It’s very nice to be able to mark my move to UCL this week with a new publication, Designing Ethics Indicators for Legal Services Provision (not my snappiest title I confess), with my fellow authors Victoria Hinchly (Cardiff); Christine Parker (Monash); Soren Holm (Manchester) and David Kershaw (LSE). As Chris Kenny says in launching the report:
“It’s easy to talk about professional ethics. But the truth is that the integrity of individual practitioners and the ethical infrastructure of their organisations, is crucial for maintaining public confidence in the rule of law as well as for protecting consumers.
“Regulators, professional bodies and professionals need to better understand the drivers for ethical behaviour and be able to track changes in a way that goes beyond what the report rightly characterises as the ’anecdote and argument’ of past discussions.
“That’s why we welcome the focus on ethics in the Legal Education and Training Review and also welcome this very thorough and imaginative report. It is a sound basis not just for further debate but for solid action to pursue the issues it raises. We look forward to discussing the way ahead with approved regulators and others over the coming months.”
Of course it is not easy, even possible in any definitive sense, to ‘measure’ ethics but it is possible to develop deeper understandings which can aid firms as they manage their own service and regulators as they seek to protect the public interest. The report shows how tools can be developed that marry indicators of the ethicality of behaviour, with a deeper understanding of the three Cs: character (our own values); context (the incentives and cultures within legal service providers, markets and professions); and capacity (knowledge and reasoning abilities in relation to ethical problems).

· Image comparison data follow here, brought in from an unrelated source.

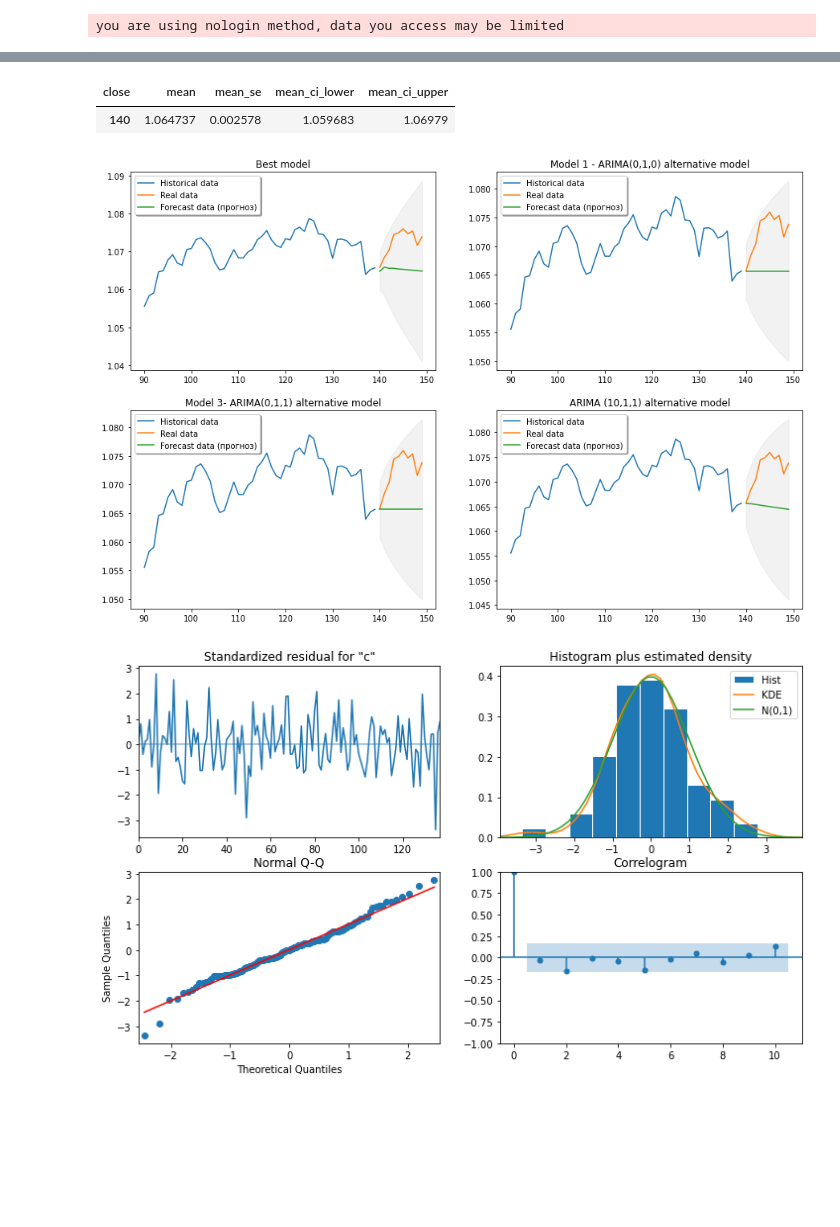
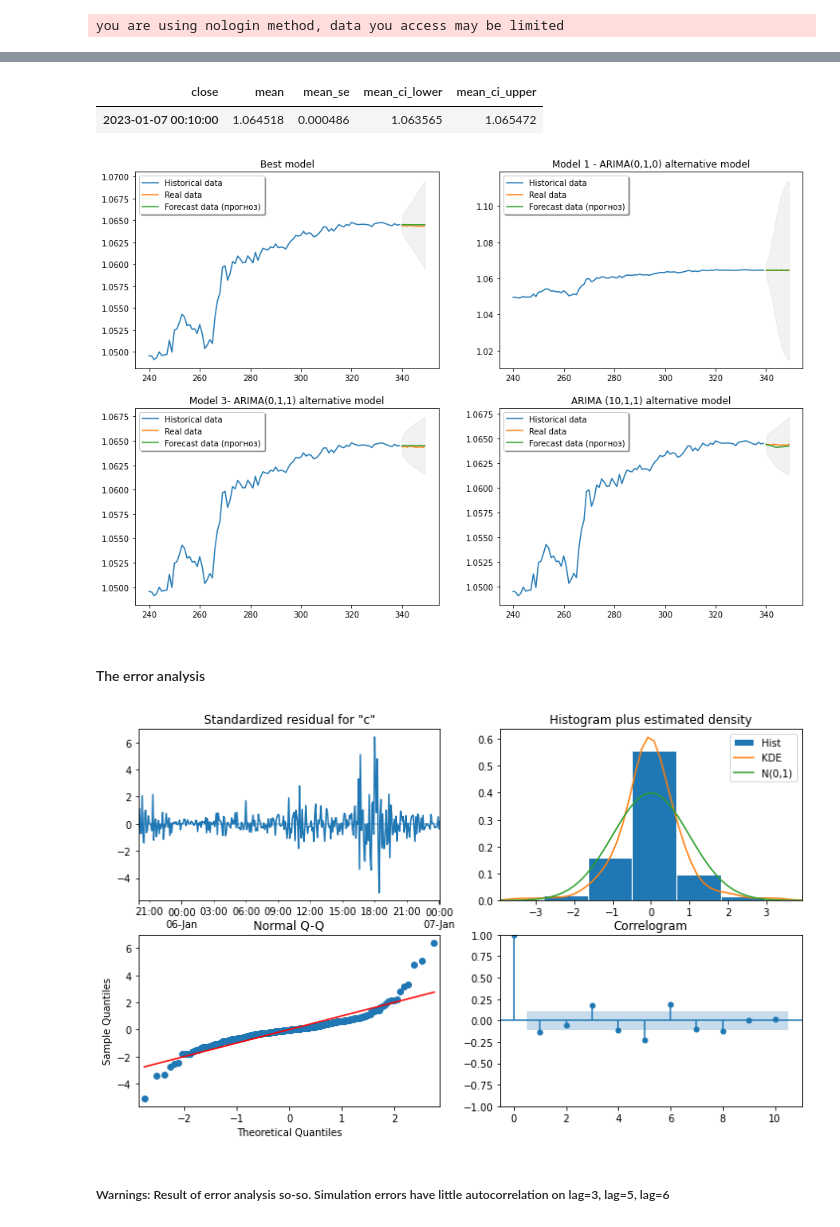
Before and after one commit to KonstantinPhD/Student, a Jupyter notebook: Test_ARIMA_Forecasting.ipynb, the cells around one changed output, grey strips where cells are left out. Drawn from its saved outputs; the diff is of its cells as text; code cells hidden in the pictures; blank space fills up the shorter version.

```diff
--- a/Test_ARIMA_Forecasting.ipynb
+++ b/Test_ARIMA_Forecasting.ipynb
@@ -19,6 +20,6 @@ warnings.filterwarnings("ignore")
 **"pip install - r List_of_modules.txt"**
 # %%
-a=pr.Predict("EURUSD",market="OANDA", freg="4H",n_bars=150);
+a=pr.Predict("EURUSD",market="OANDA", freg="5m",n_bars=350);
 # %% [output]
 you are using nologin method, data you access may be limited
 # %% [markdown]
@@ -127,7 +169,7 @@ std.columns=["min","max"];
 # %%
 %%time
-prediction1=Model(0,1,0,c="n");
+prediction1=Model(4,0,0,c="n"); # The random model
 prediction2=Model(model_2.get_params()["order"][0],model_2.get_params()["order"][1],model_2.get_params()["order"][2], c="n"); #Best model!!!
-prediction3=Model(0,1,1);
-prediction4=Model(3,0,20, c="c");
+prediction3=Model(0,1,0);# The model from Autocorrelation analysis on Original Series
+prediction4=Model(3,0,20, c="c");# The random model
 # %% [output]
@@ -139,12 +182,12 @@ Wall time: 7.6 s
 prediction2[1].summary_frame(endog=0, alpha=0.05)[0:1]
 # %% [output]
 | close | mean | mean_se | mean_ci_lower | mean_ci_upper |
-| 140 | 1.064737 | 0.002578 | 1.059683 | 1.06979 |
+| 2023-01-07 00:10:00 | 1.064518 | 0.000486 | 1.063565 | 1.065472 |
 # %%
 plt.figure(figsize=(15,10))
 ################################################################
 plt.subplot(2,2,2)
-plt.plot(x_train[len(x_train)-50:], train[len(x_train)-50:]);
+plt.plot(x_train[len(x_train)-100:], train[len(x_train)-100:]);
 plt.plot(x_test, test);
 plt.plot(x_test,prediction1[1].predicted_mean);
 plt.title("Model 1 - ARIMA(0,1,0) alternative model")
@@ -155,41 +198,45 @@ plt.fill_between(x_test,
 #################################################################
 plt.subplot(2,2,1);
 plt.title("Best model")
-plt.plot(x_train[len(x_train)-50:], train[len(x_train)-50:]);
+plt.plot(x_train[len(x_train)-100:], train[len(x_train)-100:]);
 plt.plot(x_test, test);
 plt.plot(x_test,prediction2[1].predicted_mean);
 #plt.plot(x_test,model_2.predict(len(x_test)));
 plt.legend(('Historical data', 'Real data', "Forecast data (прогноз)"), loc='upper left', shadow=True)
 plt.fill_between(x_test,
                 prediction2[1].summary_frame().mean_ci_lower,
                 prediction2[1].summary_frame().mean_ci_upper,color='grey',alpha=.1)
 #################################################################
 plt.subplot(2,2,3);
 plt.title("Model 3- ARIMA(0,1,1) alternative model")
-plt.plot(x_train[len(x_train)-50:], train[len(x_train)-50:]);
+plt.plot(x_train[len(x_train)-100:], train[len(x_train)-100:]);
 plt.plot(x_test, test);
 plt.plot(x_test,prediction3[1].predicted_mean);
 plt.legend(('Historical data', 'Real data', "Forecast data (прогноз)"), loc='upper left', shadow=True)
 plt.fill_between(x_test,
                 prediction3[1].summary_frame().mean_ci_lower,
                 prediction3[1].summary_frame().mean_ci_upper,color='grey',alpha=.1)
 #################################################################
 plt.subplot(2,2,4);
 plt.title("ARIMA (10,1,1) alternative model")
-plt.plot(x_train[len(x_train)-50:], train[len(x_train)-50:]);
+plt.plot(x_train[len(x_train)-100:], train[len(x_train)-100:]);
 plt.plot(x_test, test);
 plt.plot(x_test,prediction4[1].predicted_mean);
 plt.legend(('Historical data', 'Real data', "Forecast data (прогноз)"), loc='upper left', shadow=True)
 plt.fill_between(x_test,
                 prediction4[1].summary_frame().mean_ci_lower,
                 prediction4[1].summary_frame().mean_ci_upper,color='grey',alpha=.1)
 plt.show()
 # %% [output]
-[figure, old version]
+[figure, new version]
+# %% [markdown]
+#### The error analysis
 # %%
 prediction2[0].plot_diagnostics(figsize=(12,7));
 # %% [output]
-[figure, old version]
+[figure, new version]
+# %% [markdown]
+##### Warnings: Result of error analysis so-so. Simulation errors have little autocorrelation on lag=3, lag=5, lag=6
 # %%
 plt.figure(figsize=(15,7))
 plt.title("Best model")
```
Also changed, not shown: parts of 25 cells of this notebook.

Whilst liberalisation of the legal services markets is one pressing reason for developing a greater understanding of professional ethics (and indeed ethics in the unregulated sector), it is worth remembering that recent ethical controversies have not always or even mainly arisen under emerging business models. Whilst the press likes to concentrate on the issues posed by no win no fee agreements, more traditional and elite providers have not found themselves immune to difficulties. Hackgate, Standard Chartered Bank and a few well publicised problems with partners in big firms with even bigger client and expense accounts remind us that there is a growing need to think longer and harder about how the profession maintains its mandate as protector of the administration of justice. That after all is ultimately the only reason for giving lawyers professional status at all.